- "wow, the Shamrock is a plant"

- "uh, yes, dear, how did you make it though school in NY not knowing that?" o.O

- "we had Italians and blacks, no Irish"

- "but you went to school in New York City"

- "the Italians weren't big on St. Patrick"

- "but surely, someone hung one up in the hall, sometime as a decoration"

- "if they did, they didn't bother to tell me its name"

- o.O "so, what did you think it was, then?"

- "a rock. possibly, a fake one. 'sham' and 'rock', see? but I thought it was an Irish rock"

- "no, dear, that's the Blarney Stone"

This is from the woman who thought for the longest time that the idiom for "the whole thing" was "the whole kitten and poodle". Well, you have both popular pets, don't you? Made sense to her.


Friday, March 20, 2009


I belong to a group of friends who call themselves the UCF, after a long-running joke that started over on John Scalzi's forum. You can see the logo one of our members made for us over on the side bar.

Yesterday, one of our number suffered a terrible personal loss, and we're noting that and nothing more on our blogs today.

Take time to appreciate those around you who make your life worth living, for truly no one knows what will happen tomorrow.

Tuesday, March 10, 2009

Hendrix and 'Nam

I've seen a number of references to the soundtrack to The Watchmen, usually noting that it failed, with the possible exception being in the "The Ride of the Valkyries" in the Vietnam sequence and "All Along the Watchtower". (Thanks Eric)

I'm not a fan of Moore, naked allegory or comic books in general, so I'll probably give The Watchmen a miss. One thing I did notice is that everyone was referring to the Wagner, and some people were referring to the Hendrix song as an homage to Apocalypse Now. I'm sure both are homages to the movie, as I don't expect Moore to have any original insights into the actual war. But the use of "All Along the Watchtower" in Apocalypse Now was motivated first by the stories of the vets themselves.

When I was a kid, my adult world was filled with Vietnam Vets, and to a man they responded to Hendrix in a special way. I never understood why.

Then, years later, I stumbled across this, by Sgt. Mike McCombs.

It is, hands down, the best Vietnam memoir I've ever seen, especially regarding the Special Forces.

And it has a wonderful tribute to Hendrix that bares the soul of the 'Nam Vet like a prayer to Mars:

It's always Jimi I think. His music is pulsing in my head. The headphones vibrate like an arclight and the guitar screams like the Phantoms used to. PurpleHaze, Voodoo Child, The Wind Cries Mary.... They beat on my mind. They twist in corridors long empty of the companionship of the brothers who always knew. The brothers who shared it with me.

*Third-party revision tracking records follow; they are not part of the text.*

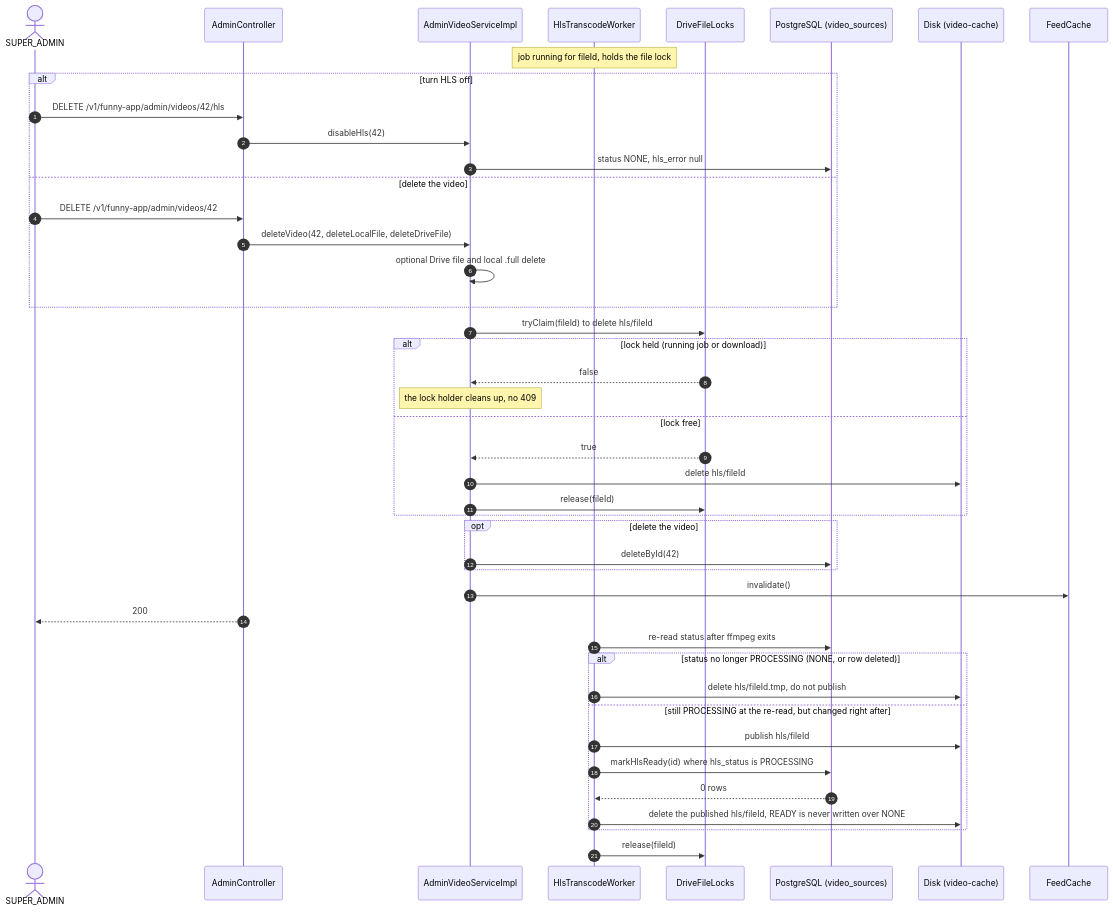
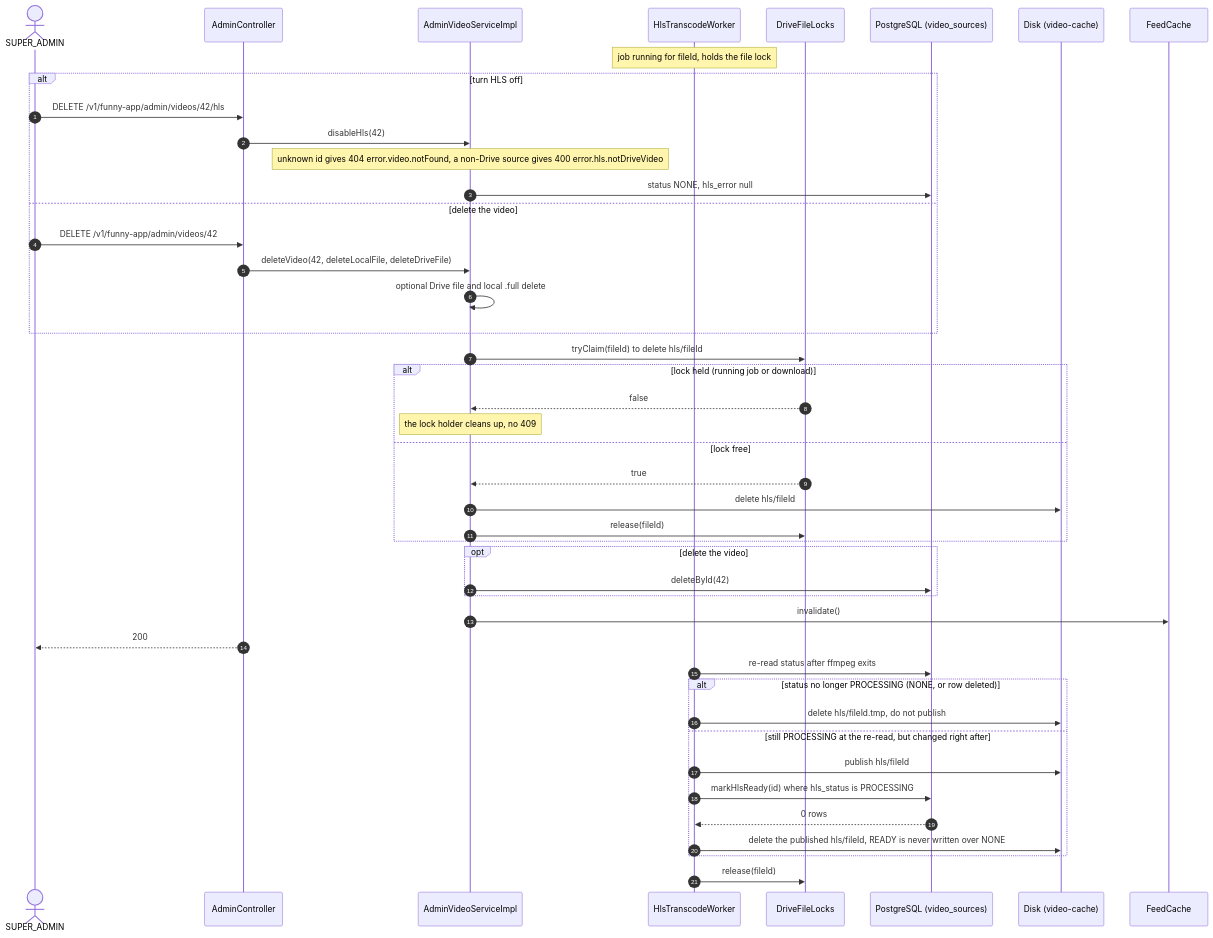
The fifth of 6 diagrams in docs/sequence/sequence-hls-streaming.md (nguyenhuuca/assessment), drawn with Mermaid before and after one commit. The commit also changed other lines of this file and 16 other files, not shown here.

First line of the commit message:
docs(sequence): bring all sequence diagrams in line with the current code

````diff
--- a/docs/sequence/sequence-hls-streaming.md
+++ b/docs/sequence/sequence-hls-streaming.md
@@ -220,48 +235,49 @@
 ```mermaid
 sequenceDiagram
     autonumber
     actor SA as SUPER_ADMIN
     participant API as AdminController
     participant S as AdminVideoServiceImpl
     participant W as HlsTranscodeWorker
     participant L as DriveFileLocks
     participant DB as PostgreSQL (video_sources)
     participant FS as Disk (video-cache)
     participant FC as FeedCache
 
     Note over W: job running for fileId, holds the file lock
     alt turn HLS off
         SA->>API: DELETE /v1/funny-app/admin/videos/42/hls
         API->>S: disableHls(42)
+        Note over S: unknown id gives 404 error.video.notFound, a non-Drive source gives 400 error.hls.notDriveVideo
         S->>DB: status NONE, hls_error null
     else delete the video
         SA->>API: DELETE /v1/funny-app/admin/videos/42
         API->>S: deleteVideo(42, deleteLocalFile, deleteDriveFile)
         S->>S: optional Drive file and local .full delete
     end
     S->>L: tryClaim(fileId) to delete hls/fileId
     alt lock held (running job or download)
         L-->>S: false
         Note over S: the lock holder cleans up, no 409
     else lock free
         L-->>S: true
         S->>FS: delete hls/fileId
         S->>L: release(fileId)
     end
     opt delete the video
         S->>DB: deleteById(42)
     end
     S->>FC: invalidate()
     API-->>SA: 200
 
     W->>DB: re-read status after ffmpeg exits
     alt status no longer PROCESSING (NONE, or row deleted)
         W->>FS: delete hls/fileId.tmp, do not publish
     else still PROCESSING at the re-read, but changed right after
         W->>FS: publish hls/fileId
         W->>DB: markHlsReady(id) where hls_status is PROCESSING
         DB-->>W: 0 rows
         W->>FS: delete the published hls/fileId, READY is never written over NONE
     end
     W->>L: release(fileId)
 ```
````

And the past lives again. MP gyrates to All Along The Watchtower. Willie's foot taps to Gypsy Eyes. Weet sits and downs shum, body moving to Foxy Lady. It's like Jimi invented this kinda friendship, this kinda thing for all of us. It's the key to remembrance. The key to old friendships, somehow not quite dead. Though they all are. 'Cept when Jimi plays.

We were all musical conservatives, really. Well..., mostly. But Jimi picked up a guitar and strummed our souls with sounds like we'd never heard. The heart and the mind throbbed with the bass, the nerves trying to keep up with the rip. The music was not our style, but we lived by it; we loved it. Highway Chile, Long Hot Summer Night. Life blood. You were more likely to hear Bach there than Rock 'n Roll. But Jimi was there - in every hootch, in every meal, in every breath we took, in every waking hour. In many of the sleeping one.

Maybe it was 'cause he was dead, like so many we knew. Maybe it was 'cause he was different, like we thought we were. Or maybe he just found what really counted to all of us. Crazy fookin' music for a crazy fookin' war. Dunno. Just was. Just is. The spokesman of an age, the poet laureate of the Viet Nam War.

According to the SF rumor mill, Sgt. McCombs requested "Purple Haze" be played at his funeral.

When you get time, go immerse yourself in the words of the good sergeant. He died in 1997, but someone ought to remember him by making a movie out of his recollections. I'd watch it.